May 04, 2013
BBQ Pork Fried Rice
Fried rice is a culinary wonder. How else can you take a few bits of meat, an egg, some scraps of vegetables, and leftover rice, and make a meal worthy of a feast? But...what if you have no leftover rice? Fried rice is the valedictorian in the argument for making more rice than you need to. Still, I've been known to fire up the rice cooker first thing in the morning, to make sure I have "leftover" rice for dinner in the evening. As I did, in fact, this time.
Fried rice can be an intensely personal dish - we all have a favourite version (or versions) that define it in our minds and in the expectations of our stomachs. One of the most delicious ones I know is a dried scallop and egg white fried rice prepared by a local restaurant. It is incredibly pale, with only coins sliced from (I think!) gai lan stalks to relieve the otherwise monochromatic rice-scape. One day, I'll take a crack at making that one, too.

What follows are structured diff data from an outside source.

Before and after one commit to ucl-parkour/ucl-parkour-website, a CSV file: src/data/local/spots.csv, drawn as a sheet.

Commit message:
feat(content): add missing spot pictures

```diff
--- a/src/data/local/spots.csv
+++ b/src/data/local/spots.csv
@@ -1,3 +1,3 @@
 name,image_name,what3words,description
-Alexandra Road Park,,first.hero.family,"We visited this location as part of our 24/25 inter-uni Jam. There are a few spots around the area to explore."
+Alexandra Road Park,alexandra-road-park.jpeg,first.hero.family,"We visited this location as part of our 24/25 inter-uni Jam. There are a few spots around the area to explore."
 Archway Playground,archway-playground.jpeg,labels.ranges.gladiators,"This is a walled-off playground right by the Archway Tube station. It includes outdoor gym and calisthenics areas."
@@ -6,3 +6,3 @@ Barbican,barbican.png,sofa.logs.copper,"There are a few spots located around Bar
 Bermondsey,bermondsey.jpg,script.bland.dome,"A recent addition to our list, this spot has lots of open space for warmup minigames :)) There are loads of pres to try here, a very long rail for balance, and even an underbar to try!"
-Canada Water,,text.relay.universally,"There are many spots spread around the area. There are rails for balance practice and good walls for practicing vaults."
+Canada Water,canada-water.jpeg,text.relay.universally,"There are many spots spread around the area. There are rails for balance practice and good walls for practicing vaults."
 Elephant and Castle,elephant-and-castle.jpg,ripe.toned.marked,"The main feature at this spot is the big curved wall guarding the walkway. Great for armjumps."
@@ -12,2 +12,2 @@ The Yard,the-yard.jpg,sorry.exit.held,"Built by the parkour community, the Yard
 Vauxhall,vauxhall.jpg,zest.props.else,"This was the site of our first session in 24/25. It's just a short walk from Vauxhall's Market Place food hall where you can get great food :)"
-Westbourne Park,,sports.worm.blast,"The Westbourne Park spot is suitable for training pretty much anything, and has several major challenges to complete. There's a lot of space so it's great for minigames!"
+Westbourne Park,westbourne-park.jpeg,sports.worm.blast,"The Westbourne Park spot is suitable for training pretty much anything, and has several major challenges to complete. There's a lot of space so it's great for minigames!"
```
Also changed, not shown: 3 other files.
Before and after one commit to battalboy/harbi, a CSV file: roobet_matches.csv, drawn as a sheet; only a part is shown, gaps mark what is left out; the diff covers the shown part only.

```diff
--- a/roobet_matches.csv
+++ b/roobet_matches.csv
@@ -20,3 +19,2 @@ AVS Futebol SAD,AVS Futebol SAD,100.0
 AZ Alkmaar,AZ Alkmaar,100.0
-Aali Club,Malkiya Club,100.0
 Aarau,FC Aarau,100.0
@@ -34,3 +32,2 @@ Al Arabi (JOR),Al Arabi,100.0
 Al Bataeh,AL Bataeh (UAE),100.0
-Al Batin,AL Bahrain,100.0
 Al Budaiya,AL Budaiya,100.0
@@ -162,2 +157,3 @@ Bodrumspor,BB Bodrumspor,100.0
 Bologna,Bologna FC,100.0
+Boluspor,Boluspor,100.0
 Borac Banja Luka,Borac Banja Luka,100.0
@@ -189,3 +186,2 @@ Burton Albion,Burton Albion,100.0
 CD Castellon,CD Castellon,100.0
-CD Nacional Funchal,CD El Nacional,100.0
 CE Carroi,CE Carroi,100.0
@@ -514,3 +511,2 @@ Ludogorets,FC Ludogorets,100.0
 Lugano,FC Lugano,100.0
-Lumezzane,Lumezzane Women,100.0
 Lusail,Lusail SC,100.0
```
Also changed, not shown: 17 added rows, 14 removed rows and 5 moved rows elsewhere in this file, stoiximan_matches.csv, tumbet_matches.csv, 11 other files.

My at-home go-to fried rice, however, is very simple. I pick up some char siu from a Chinese market (or restaurant) on the way home and, if I have successfully avoided simply eating it all straight out of the container, into the skillet it goes.

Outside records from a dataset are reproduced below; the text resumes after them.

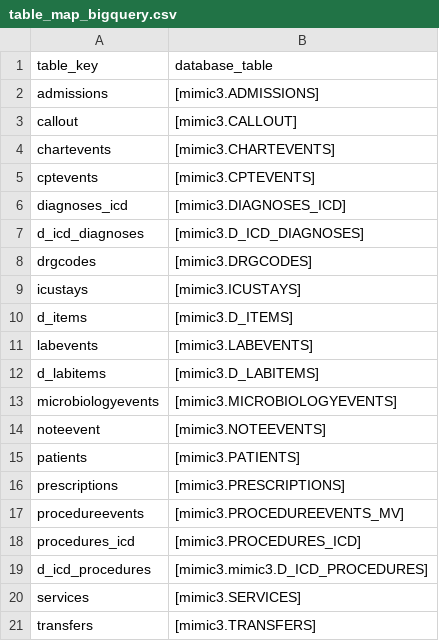
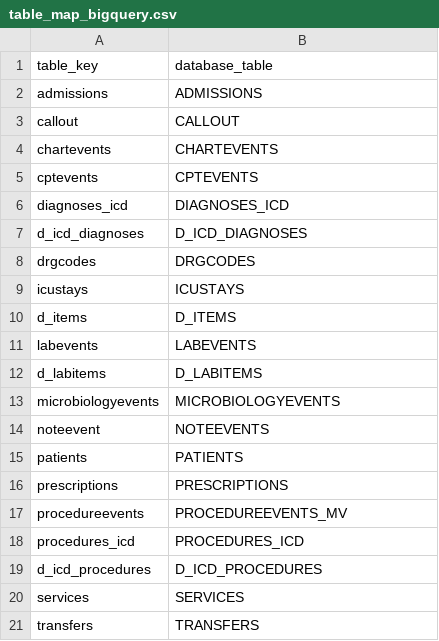
Before and after one commit to thewileylab/ReviewR, a CSV file: conf/table_map_bigquery.csv, drawn as a sheet.

```diff
--- a/conf/table_map_bigquery.csv
+++ b/conf/table_map_bigquery.csv
@@ -1,21 +1,21 @@
 "table_key","database_table"
-"admissions","[mimic3.ADMISSIONS]"
-"callout","[mimic3.CALLOUT]"
-"chartevents","[mimic3.CHARTEVENTS]"
-"cptevents","[mimic3.CPTEVENTS]"
-"diagnoses_icd","[mimic3.DIAGNOSES_ICD]"
-"d_icd_diagnoses", "[mimic3.D_ICD_DIAGNOSES]"
-"drgcodes","[mimic3.DRGCODES]"
-"icustays","[mimic3.ICUSTAYS]"
-"d_items","[mimic3.D_ITEMS]"
-"labevents","[mimic3.LABEVENTS]"
-"d_labitems","[mimic3.D_LABITEMS]"
-"microbiologyevents","[mimic3.MICROBIOLOGYEVENTS]"
-"noteevent","[mimic3.NOTEEVENTS]"
-"patients","[mimic3.PATIENTS]"
-"prescriptions","[mimic3.PRESCRIPTIONS]"
-"procedureevents","[mimic3.PROCEDUREEVENTS_MV]"
-"procedures_icd","[mimic3.PROCEDURES_ICD]"
-"d_icd_procedures", "[mimic3.mimic3.D_ICD_PROCEDURES]"
-"services","[mimic3.SERVICES]"
-"transfers","[mimic3.TRANSFERS]"
+"admissions","ADMISSIONS"
+"callout","CALLOUT"
+"chartevents","CHARTEVENTS"
+"cptevents","CPTEVENTS"
+"diagnoses_icd","DIAGNOSES_ICD"
+"d_icd_diagnoses", "D_ICD_DIAGNOSES"
+"drgcodes","DRGCODES"
+"icustays","ICUSTAYS"
+"d_items","D_ITEMS"
+"labevents","LABEVENTS"
+"d_labitems","D_LABITEMS"
+"microbiologyevents","MICROBIOLOGYEVENTS"
+"noteevent","NOTEEVENTS"
+"patients","PATIENTS"
+"prescriptions","PRESCRIPTIONS"
+"procedureevents","PROCEDUREEVENTS_MV"
+"procedures_icd","PROCEDURES_ICD"
+"d_icd_procedures","D_ICD_PROCEDURES"
+"services","SERVICES"
+"transfers","TRANSFERS"
```
Also changed, not shown: conf/table_map_postgres.csv, 3 other files.
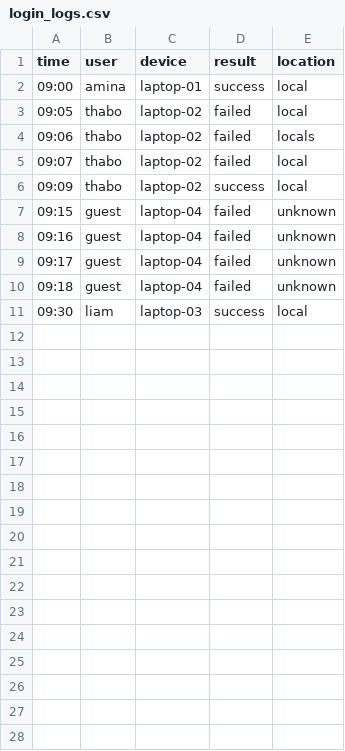
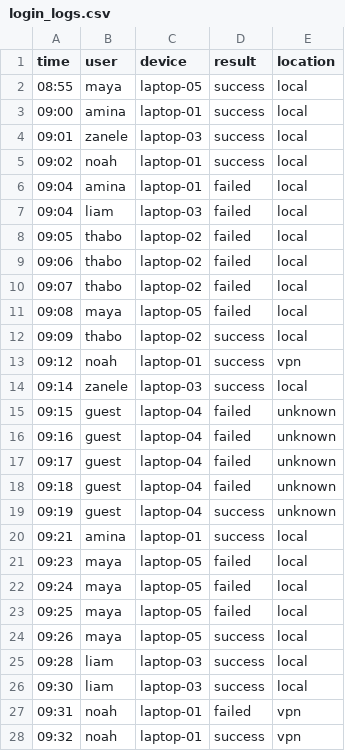
Before and after one commit to Jenny-Klue/dashboard, a CSV file: cyber_Defense_command_center/data/login_logs.csv, drawn as a sheet; only a part is shown; the diff covers the shown part only.

```diff
--- a/cyber_Defense_command_center/data/login_logs.csv
+++ b/cyber_Defense_command_center/data/login_logs.csv
@@ -1,7 +1,15 @@
 time,user,device,result,location
+08:55,maya,laptop-05,success,local
 09:00,amina,laptop-01,success,local
+09:01,zanele,laptop-03,success,local
+09:02,noah,laptop-01,success,local
+09:04,amina,laptop-01,failed,local
+09:04,liam,laptop-03,failed,local
 09:05,thabo,laptop-02,failed,local
-09:06,thabo,laptop-02,failed,locals
+09:06,thabo,laptop-02,failed,local
 09:07,thabo,laptop-02,failed,local
+09:08,maya,laptop-05,failed,local
 09:09,thabo,laptop-02,success,local
+09:12,noah,laptop-01,success,vpn
+09:14,zanele,laptop-03,success,local
 09:15,guest,laptop-04,failed,unknown
@@ -10,2 +18,11 @@ time,user,device,result,location
 09:18,guest,laptop-04,failed,unknown
+09:19,guest,laptop-04,success,unknown
+09:21,amina,laptop-01,success,local
+09:23,maya,laptop-05,failed,local
+09:24,maya,laptop-05,failed,local
+09:25,maya,laptop-05,failed,local
+09:26,maya,laptop-05,success,local
+09:28,liam,laptop-03,success,local
 09:30,liam,laptop-03,success,local
+09:31,noah,laptop-01,failed,vpn
+09:32,noah,laptop-01,success,vpn
```
Also changed, not shown: 19 added rows elsewhere in this file, cyber_Defense_command_center/data/messages.csv, cyber_Defense_command_center/data/network_logs.csv, 29 other files.
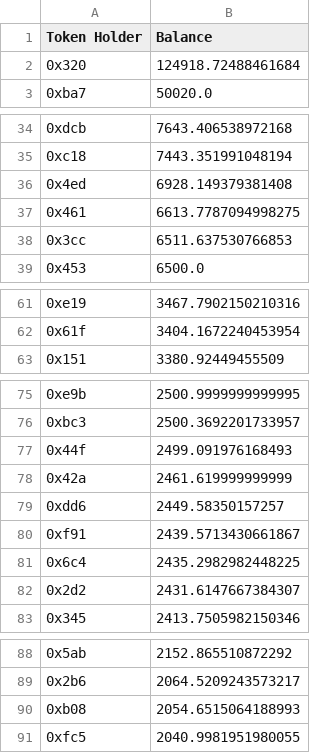
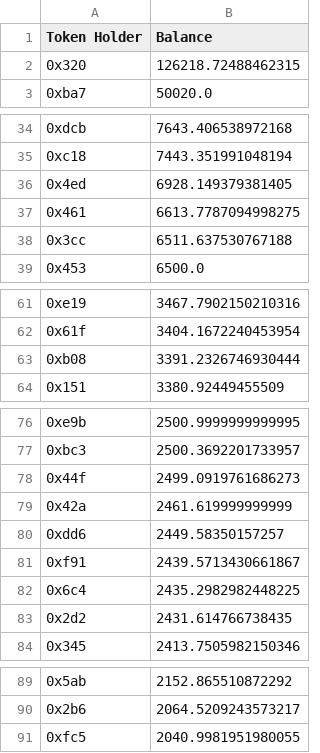
Before and after one commit to Insula-Crypto/website_data_graphs, a CSV file: ISLAToken.csv, drawn as a sheet; only a part is shown, gaps mark what is left out; the diff covers the shown part only.

```diff
--- a/ISLAToken.csv
+++ b/ISLAToken.csv
@@ -1,3 +1,3 @@
 Token Holder,Balance
-0x320,124918.72488461684
+0x320,126218.72488462315
 0xba7,50020.0
@@ -35,5 +35,5 @@ Token Holder,Balance
 0xc18,7443.351991048194
-0x4ed,6928.149379381408
+0x4ed,6928.149379381405
 0x461,6613.7787094998275
-0x3cc,6511.637530766853
+0x3cc,6511.637530767188
 0x453,6500.0
@@ -62,2 +62,3 @@ Token Holder,Balance
 0x61f,3404.1672240453954
+0xb08,3391.2326746930444
 0x151,3380.92449455509
@@ -76,3 +77,3 @@ Token Holder,Balance
 0xbc3,2500.3692201733957
-0x44f,2499.091976168493
+0x44f,2499.0919761686273
 0x42a,2461.619999999999
@@ -81,3 +82,3 @@ Token Holder,Balance
 0x6c4,2435.2982982448225
-0x2d2,2431.6147667384307
+0x2d2,2431.614766738435
 0x345,2413.7505982150346
@@ -89,3 +90,2 @@ Token Holder,Balance
 0x2b6,2064.5209243573217
-0xb08,2054.6515064188993
 0xfc5,2040.9981951980055
```
Also changed, not shown: 3 edited cells elsewhere in this file, ISLAPool.csv, 1 other file.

I make this in a large non-stick skillet, as opposed to a wok, but feel free to use a wok, especially if you have a gas burner that can get it hot enough. As you can see, this goes wonderfully with Beijing Wings and blanched gai lan with oyster sauce (or choy sum with hoisin sauce).
BBQ Pork Fried Rice

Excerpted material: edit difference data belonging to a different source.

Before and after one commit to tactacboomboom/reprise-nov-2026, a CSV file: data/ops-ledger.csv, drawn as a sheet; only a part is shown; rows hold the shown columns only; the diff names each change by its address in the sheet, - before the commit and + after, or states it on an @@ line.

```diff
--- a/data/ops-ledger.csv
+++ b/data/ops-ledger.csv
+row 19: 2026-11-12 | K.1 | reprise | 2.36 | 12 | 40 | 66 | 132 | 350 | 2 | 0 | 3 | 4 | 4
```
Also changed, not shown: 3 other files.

Makes about 4 cups
150 grams Chinese barbeque pork
1 tablespoon vegetable oil
1-2 eggs, lightly beaten
1/2 small (yellow) onion, finely diced
1 rib celery, sliced thinly
1 tablespoon slivered fresh ginger
2 tablespoons low-sodium soy sauce
1/4 teaspoon sesame oil
3 cups steamed rice, cooled
1-2 finely sliced green onions
Dice pork into small cubes and set aside. Separate the cooled rice gently with your fingers (a quick spritz of cooking oil can help) so that no large chunks remain.
Heat 1/2 tablespoon oil in hot skillet and stir-fry yellow onion, celery and ginger for 30 seconds. Add the pork and stir-fry for a further 30 – 60 seconds. Stir in soy sauce and sesame oil and cook, stirring, for 1 minute. If you want to add snow or snap peas (a very nice optional extra), add them now, and stir fry for another 30 – 60 seconds. Push everything to the edges of the pan, leaving a bare space in the middle. Add the remaining 1/2 tablespoon of oil, and pour the beaten eggs into it. Let the eggs set for a minute, and then add the rice, spreading it quickly around the pan. Stir-fry for a minute or two, using a spatula to break up the eggs into small pieces. Lastly, add spring onions and stir-fry for a further 30 seconds or until well combined and rice is heated through.
Transfer rice to a platter and serve with soy sauce and hot chile oil on the side.